White LEDs Directly on Paper
Imagine a white luminous curtain waving in the breeze. Or wallpaper that lights up your room with perfect white light. In his doctoral thesis, Gul Amin shows how white LEDs can be manufactured directly on paper.
Gul Amin, who recently received his doctorate at the Physical Electronics and Nanotechnology group, Campus Norrköping, shows in his thesis how it is possible to grow white LEDs, made from zinc oxide and a conducting polymer, directly on a piece of paper.
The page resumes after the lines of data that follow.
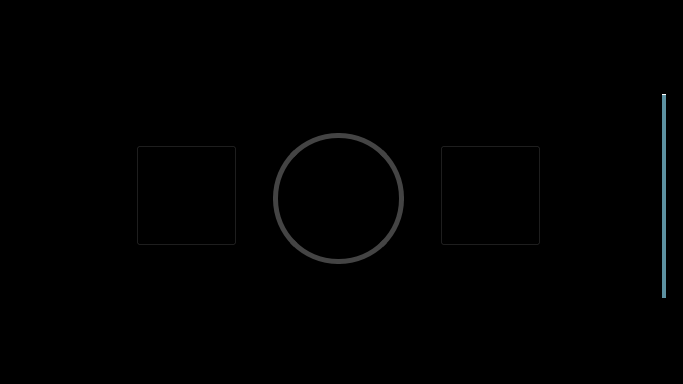
UCSolarCarTeam/Epsilon-Onboard-Media-Control, file ViewLayer/SongPlayerUi.ui: the form before one commit.
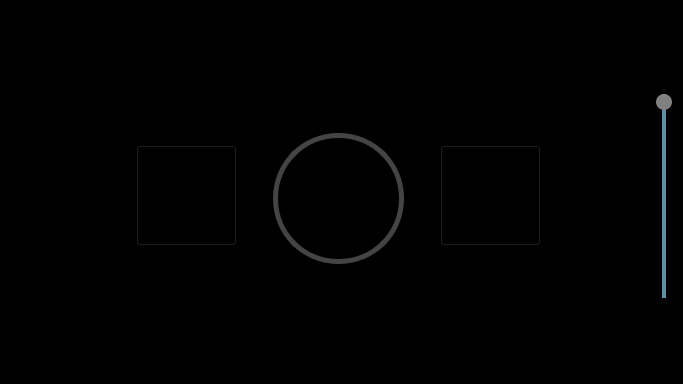
The form after the commit. Icons and pictures are not drawn.

Commit message: Fixed volume slider

Patch:
```diff
--- a/ViewLayer/SongPlayerUi.ui
+++ b/ViewLayer/SongPlayerUi.ui
@@ -329,13 +329,20 @@
       </size>
      </property>
      <property name="styleSheet">
-      <string notr="true">QSlider::groove:vertical{
+      <string notr="true">QSlider::groove:vertical {
 background: #5c91a1;
 width: 4px;
 position: absolute; 
 }
 
-QSlider::add-page:vertical{
+QSlider::handle:vertical {
+height: 16px;
+border-radius: 8px;
+background: grey;
+margin: 0  -6px;
+}
+
+QSlider::add-page:vertical {
 background: #5c91a1;
 }
 
```
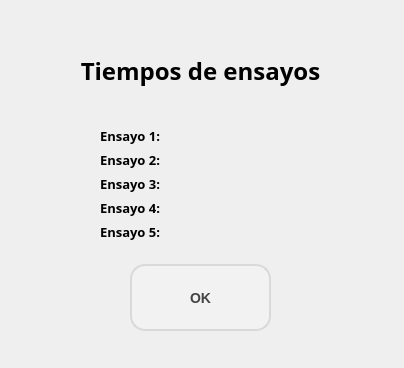
This is app_smr/Qt/popup_time_ensayos.ui in nvargas24/Sistema_medicion_de_rodamientos-SMR as Qt 5 draws it before an edit. The edited form follows.
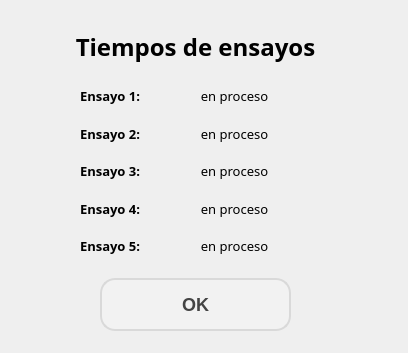
This is the edited form.

Commit message: detecto e informo tiempo de cada ensayo

What changed in the file:
```diff
--- a/app_smr/Qt/popup_time_ensayos.ui
+++ b/app_smr/Qt/popup_time_ensayos.ui
@@ -6,8 +6,8 @@
    <rect>
     <x>0</x>
     <y>0</y>
-    <width>404</width>
-    <height>368</height>
+    <width>408</width>
+    <height>353</height>
    </rect>
   </property>
   <property name="windowTitle">
@@ -17,12 +17,15 @@
    <property name="geometry">
     <rect>
      <x>30</x>
-     <y>20</y>
-     <width>341</width>
-     <height>311</height>
+     <y>30</y>
+     <width>331</width>
+     <height>301</height>
     </rect>
    </property>
-   <layout class="QVBoxLayout" name="verticalLayout" stretch="6,4,1,4">
+   <layout class="QVBoxLayout" name="verticalLayout_3" stretch="1,7,2">
+    <property name="spacing">
+     <number>14</number>
+    </property>
     <item>
      <widget class="QLabel" name="label_7">
       <property name="font">
@@ -42,17 +45,20 @@
      </widget>
     </item>
     <item>
-     <layout class="QVBoxLayout" name="verticalLayout_4">
+     <layout class="QVBoxLayout" name="verticalLayout">
+      <property name="spacing">
+       <number>2</number>
+      </property>
       <property name="leftMargin">
-       <number>70</number>
+       <number>50</number>
       </property>
       <property name="rightMargin">
-       <number>70</number>
+       <number>50</number>
       </property>
       <item>
-       <layout class="QHBoxLayout" name="horizontalLayout_14" stretch="1,2">
+       <layout class="QHBoxLayout" name="horizontalLayout" stretch="1,2">
         <item>
-         <widget class="QLabel" name="label_4">
+         <widget class="QLabel" name="label">
           <property name="font">
            <font>
             <family>Segoe UI Semibold</family>
@@ -67,7 +73,7 @@
          </widget>
         </item>
         <item>
-         <widget class="QLabel" name="label_time_ensayo1">
+         <widget class="QLabel" name="time_ensayo1">
           <property name="font">
            <font>
             <family>Segoe UI Light</family>
@@ -77,7 +83,7 @@
            </font>
           </property>
           <property name="text">
-           <string/>
+           <string>en proceso</string>
           </property>
           <property name="alignment">
            <set>Qt::AlignCenter</set>
@@ -87,7 +93,7 @@
        </layout>
       </item>
       <item>
-       <layout class="QHBoxLayout" name="horizontalLayout_22" stretch="1,2">
+       <layout class="QHBoxLayout" name="horizontalLayout_2" stretch="1,2">
         <item>
          <widget class="QLabel" name="label_11">
           <property name="font">
@@ -114,7 +120,7 @@
            </font>
           </property>
           <property name="text">
-           <string/>
+           <string>en proceso</string>
           </property>
           <property name="alignment">
            <set>Qt::AlignCenter</set>
@@ -124,7 +130,7 @@
        </layout>
       </item>
       <item>
-       <layout class="QHBoxLayout" name="horizontalLayout_21" stretch="1,2">
+       <layout class="QHBoxLayout" name="horizontalLayout_3" stretch="1,2">
         <item>
          <widget class="QLabel" name="label_9">
           <property name="font">
@@ -151,7 +157,7 @@
            </font>
           </property>
           <property name="text">
-           <string/>
+           <string>en proceso</string>
           </property>
           <property name="alignment">
            <set>Qt::AlignCenter</set>
@@ -161,9 +167,9 @@
        </layout>
       </item>
       <item>
-       <layout class="QHBoxLayout" name="horizontalLayout_20" stretch="1,2">
+       <layout class="QHBoxLayout" name="horizontalLayout_4" stretch="1,2">
         <item>
-         <widget class="QLabel" name="label_6">
+         <widget class="QLabel" name="label_4">
           <property name="font">
            <font>
             <family>Segoe UI Semibold</family>
@@ -188,7 +194,7 @@
            </font>
           </property>
           <property name="text">
-           <string/>
+           <string>en proceso</string>
           </property>
           <property name="alignment">
            <set>Qt::AlignCenter</set>
@@ -198,7 +204,7 @@
        </layout>
       </item>
       <item>
-       <layout class="QHBoxLayout" name="horizontalLayout_23" stretch="1,2">
+       <layout class="QHBoxLayout" name="horizontalLayout_5" stretch="1,2">
         <item>
          <widget class="QLabel" name="label_8">
           <property name="font">
@@ -225,7 +231,10 @@
            </font>
           </property>
           <property name="text">
-           <string/>
+           <string>en proceso</string>
+          </property>
+          <property name="alignment">
+           <set>Qt::AlignCenter</set>
           </property>
          </widget>
         </item>
@@ -234,41 +243,21 @@
      </layout>
     </item>
     <item>
-     <spacer name="verticalSpacer">
-      <property name="orientation">
-       <enum>Qt::Vertical</enum>
-      </property>
-      <property name="sizeHint" stdset="0">
-       <size>
-        <width>20</width>
-        <height>40</height>
-       </size>
-      </property>
-     </spacer>
-    </item>
-    <item>
-     <layout class="QHBoxLayout" name="horizontalLayout">
+     <layout class="QHBoxLayout" name="horizontalLayout_6">
       <property name="leftMargin">
-       <number>100</number>
+       <number>70</number>
       </property>
       <property name="rightMargin">
-       <number>100</number>
+       <number>70</number>
       </property>
       <item>
-       <widget class="QPushButton" name="btn_ingresar">
+       <widget class="QPushButton" name="btn_ok">
         <property name="sizePolicy">
          <sizepolicy hsizetype="Minimum" vsizetype="Expanding">
           <horstretch>0</horstretch>
           <verstretch>0</verstretch>
          </sizepolicy>
         </property>
-        <property name="font">
-         <font>
-          <pointsize>-1</pointsize>
-          <weight>75</weight>
-          <bold>true</bold>
-         </font>
-        </property>
         <property name="focusPolicy">
          <enum>Qt::NoFocus</enum>
         </property>
@@ -279,7 +268,7 @@
     border-radius: 15px; /* Bordes curvos */
     padding: 5px 10px; /* Espacio interno para texto */
     font-weight: bold; /* Texto en negrita */
-    font-size: 14px; /* Tamaño de fuente */
+    font-size: 18px; /* Tamaño de fuente */
     color: #444444; /* Color de texto */
 }
 
```
Left out of the diff: 16 changed lines with no effect on the pictures. The commit also changes 5 other files.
He also shows how they can be printed onto wallpaper, for example - a method with a patent pending.
His research colleague, Naved ul Hassan Alvi, looked at his thesis from last summer at various methods for producing - growing - different nanostructures of zinc oxide on a number of different semiconducting materials.
Nanostructures of zinc oxide have a number of characteristics that make them suited to the manufacture of white LEDs - among them a large band gap and electrons that move easily and give off relatively large amounts of energy once they have bounced back towards the nucleus. Plus the fact that the energy is emitted as perfect white light.
Gul Amin has now gone further and succeeded in growing white LEDs directly on paper. The active components are nanothreads of zinc oxide on a thin layer of polydiethylflourene (PFO), a conducting polymer. But the paper has first been coated with a thin, water-repellent, protective and levelling layer of cyclotene, a resin.
“This is the first time anyone has been able to build electronic and photonic inorganic semiconducting components directly on paper using chemical methods,” says professor Magnus Willander, who is leading the research.
The article has been published in Wiley’s physica status solidi - Rapid Research Letters.
In one of the thesis’ other articles, published in Springer’s Journal of Material Science, Gul Amin also shows how it is possible to grow nanothreads on paper, blow them off the surface using ultrasound and collect them in the form of a powder.
This powder can then be used to print the nanothreads of zinc oxide, and thus LEDs, on paper or plastic in a normal printing press. That method also has patents pending, with an application by Gul Amin along with the Ecospark firm, founded by Magnus Willander, and Acreo.
Since zinc oxide is a natural semiconductor of the n type (surplus negative charge), which is due to defects in the material, Gul Amin also combined zinc oxide with copper oxide, which is of the p type (surplus positive charge), to create a few different types of electrochemical sensors.
Following his doctorate, Gul Amin returned to his native Pakistan to pursue his research, but at the Physical Electronics and Nanotechnology group the potential of zinc oxide is being further explored, in combination with graphene, copper oxide and other materials.